Accusing the university of “stifling freedom of speech and expression”, Kher said that he was told that the university cannot allow the film to be screened owing to the present atmosphere at the campus.
“Why are only certain people allowed to exercise their freedom of expression at JNU? They should practice what they are preaching. If they’re talking about freedom of speech and expression, then they should follow it also,” he said.
The university officials refuted the allegations saying no request from Kher has been received by them for screening of any film.
“We have not received any request from Kher for a screening. I did get an email from Vivek Agnihotri’s office and we replied saying there were no dates available in this semester as the academic calender was prescheduled.
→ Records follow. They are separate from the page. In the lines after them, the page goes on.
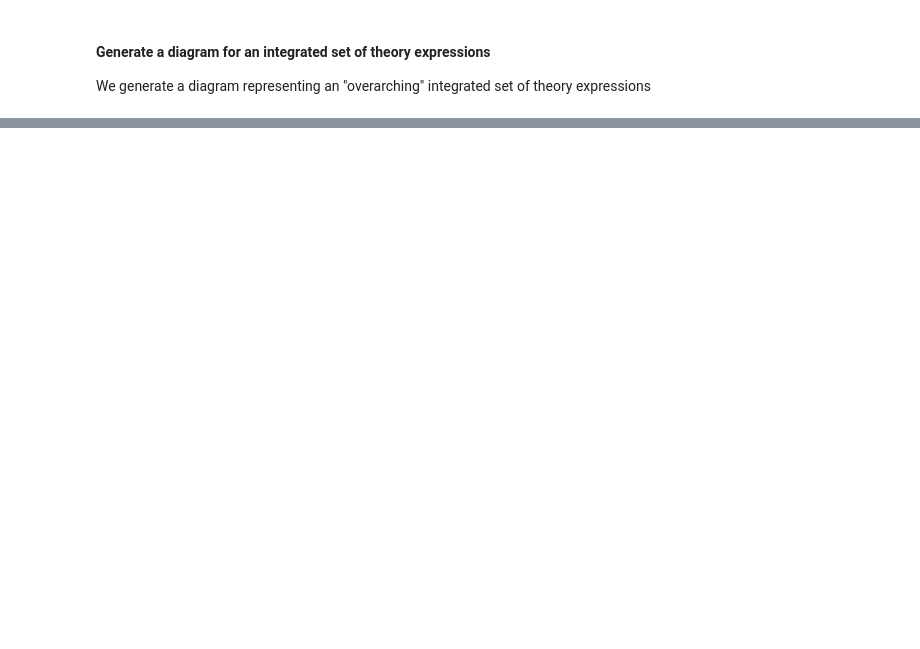
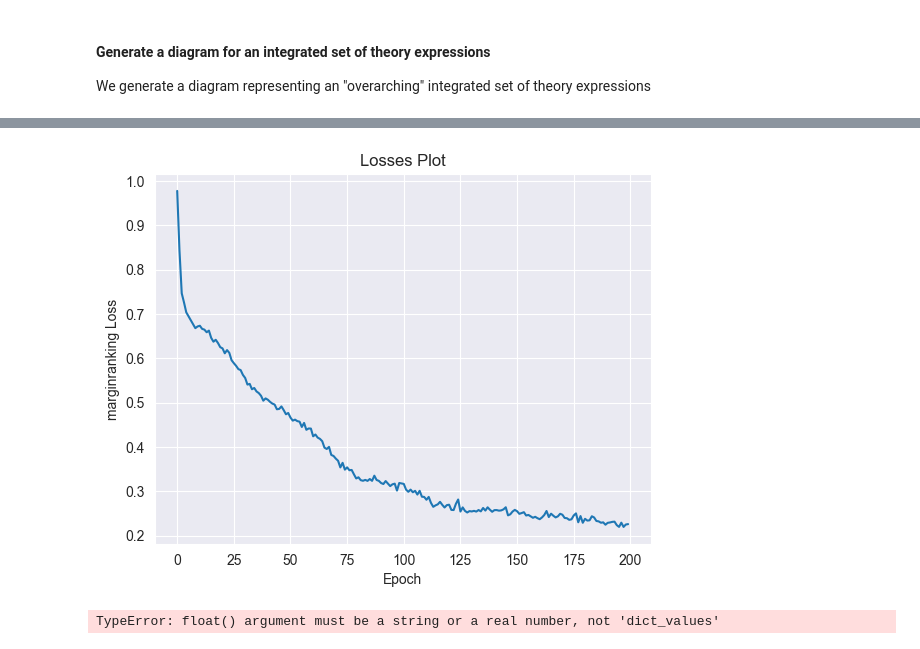
Before and after one commit to jannahastings/theory-database, a Jupyter notebook: AnalyseTheoryMapping.ipynb, the cells around one changed output, grey strips where cells are left out. Drawn from its saved outputs; the diff is of its cells as text; code cells hidden in the pictures; blank space fills up the shorter version.

```diff
--- a/AnalyseTheoryMapping.ipynb
+++ b/AnalyseTheoryMapping.ipynb
@@ -544,18 +645,13 @@ def wrap_if_needed(string_val):
 
 G=nx.DiGraph()
 
-for (a1,rel,a2) in annotated_triples:
-    if cnt[(a1,rel,a2)]>1:
-        a1iri = onto.get_iri_for_id(a1)
-        a2iri = onto.get_iri_for_id(a2)
-        a1label = onto.get_annotation(a1iri, RDFSLABEL)
-        a2label = onto.get_annotation(a2iri, RDFSLABEL)
-        if a1label is None or a2label is None:
+for (a1,a1l,rel,a2,a2l) in annotated_triples:
+    if cnt[(a1,a1l,rel,a2,a2l)]>1 and isinstance(a1,str) and isinstance(a2,str):
+        if a1l is None or a2l is None:   # Exclude those for which we didn't yet find a label
             continue
-
-        G.add_node(wrap_if_needed(a1label))
-        G.add_node(wrap_if_needed(a2label))
-        G.add_edge(wrap_if_needed(a1label),wrap_if_needed(a2label),label=rel)
+        G.add_node(wrap_if_needed(a1l))
+        G.add_node(wrap_if_needed(a2l))
+        G.add_edge(wrap_if_needed(a1l),wrap_if_needed(a2l),label=rel,penwidth=str(cnt[(a1,a1l,rel,a2,a2l)]))
 
 pdot = nx.drawing.nx_pydot.to_pydot(G)
 
@@ -571,0 +902,18 @@ pdot.write_png(png_path)
+# %%
+from pykeen.triples import TriplesFactory
+from pykeen.pipeline import pipeline
+
+# Generate triples from the graph data
+tf = TriplesFactory.from_labeled_triples(df.values)
+
+# split triples into train and test
+training, testing = tf.split([0.8, 0.2], random_state=42)
+
+# generate embeddings using PyKEEN's pipeline method
+result = pipeline(
+        training=training,
+        testing=testing,
+        model = "TransR",
+        model_kwargs=dict(embedding_dim=128),
+        training_kwargs=dict(num_epochs=200),
+        random_seed=42)
@@ -571,0 +926,4 @@ pdot.write_png(png_path)
+# %%
+#plot loss
+result.plot_losses()
+# %% [output]
@@ -571,0 +931,15 @@ pdot.write_png(png_path)
+[figure, added]
+# %%
+import torch
+
+# get entity labels from training set
+entity_labels = training.entity_labeling.all_labels()
+# convert entities to ids
+entity_ids = torch.as_tensor(training.entities_to_ids(entity_labels))
+# retrieve the embeddings using entity ids
+entity_embeddings = result.model.entity_representations[0](indices=entity_ids)
+# create a dictionary of entity labels and embeddings
+entity_embeddings_dict = dict(zip(entity_labels, entity_embeddings.detach()))
+#entity_embeddings_dict.values()
+# %% [output]
+TypeError: float() argument must be a string or a real number, not 'dict_values'
```
Also changed, not shown: parts of 51 cells of this notebook, 3 other files.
However, a screening could be done in next semester,” Ira Bhaskar from varsity’s School of Arts and Aesthetics said.
The varsity administration and the students union, which also organises film screenings on campus, denied having recieved any requests for the same. The controversial film ‘Aligarh’ was also screened at the varsity recently.
Directed by Vivek Agnihotri, the 2014 film called “Buddha Stuck In A Traffic Jam” also stars Arunoday Singh, Mahi Gill, Pallavi Joshi, besides Kher.
Kher, a Padmabhushan awardee, made the comments after Agnihotri took to Twitter saying that the varsity did not give permission to screen the film.
The veteran actor said he plays a professor who transforms the minds of students and incites them to become the change. He said it talks about the relationship between students and the teacher and the politics within.
Kher said that the film, which was made two years ago and was waiting for producers, depicts the atmosphere that is prevalent in JNU today.
“All kind of films are shown in JNU, it’s a film which is very relevant considering what is happening in JNU since a month. I am sure there are many students who would like to see it…It is not a controversial film,” Kher said.
“The filmmakers didn’t have the budget of Rs 5-6 crore to market the film so they decided to take the film across institutions and organisations to raise an awareness,” he said.
At a recent event in Kolkata, Kher had attacked JNU and its students’ union president Kanhaiya Kumar for allegedly raising “anti-national” slogans at an event on February 9 to protest the hanging of Parliament attack convict Afzal Guru.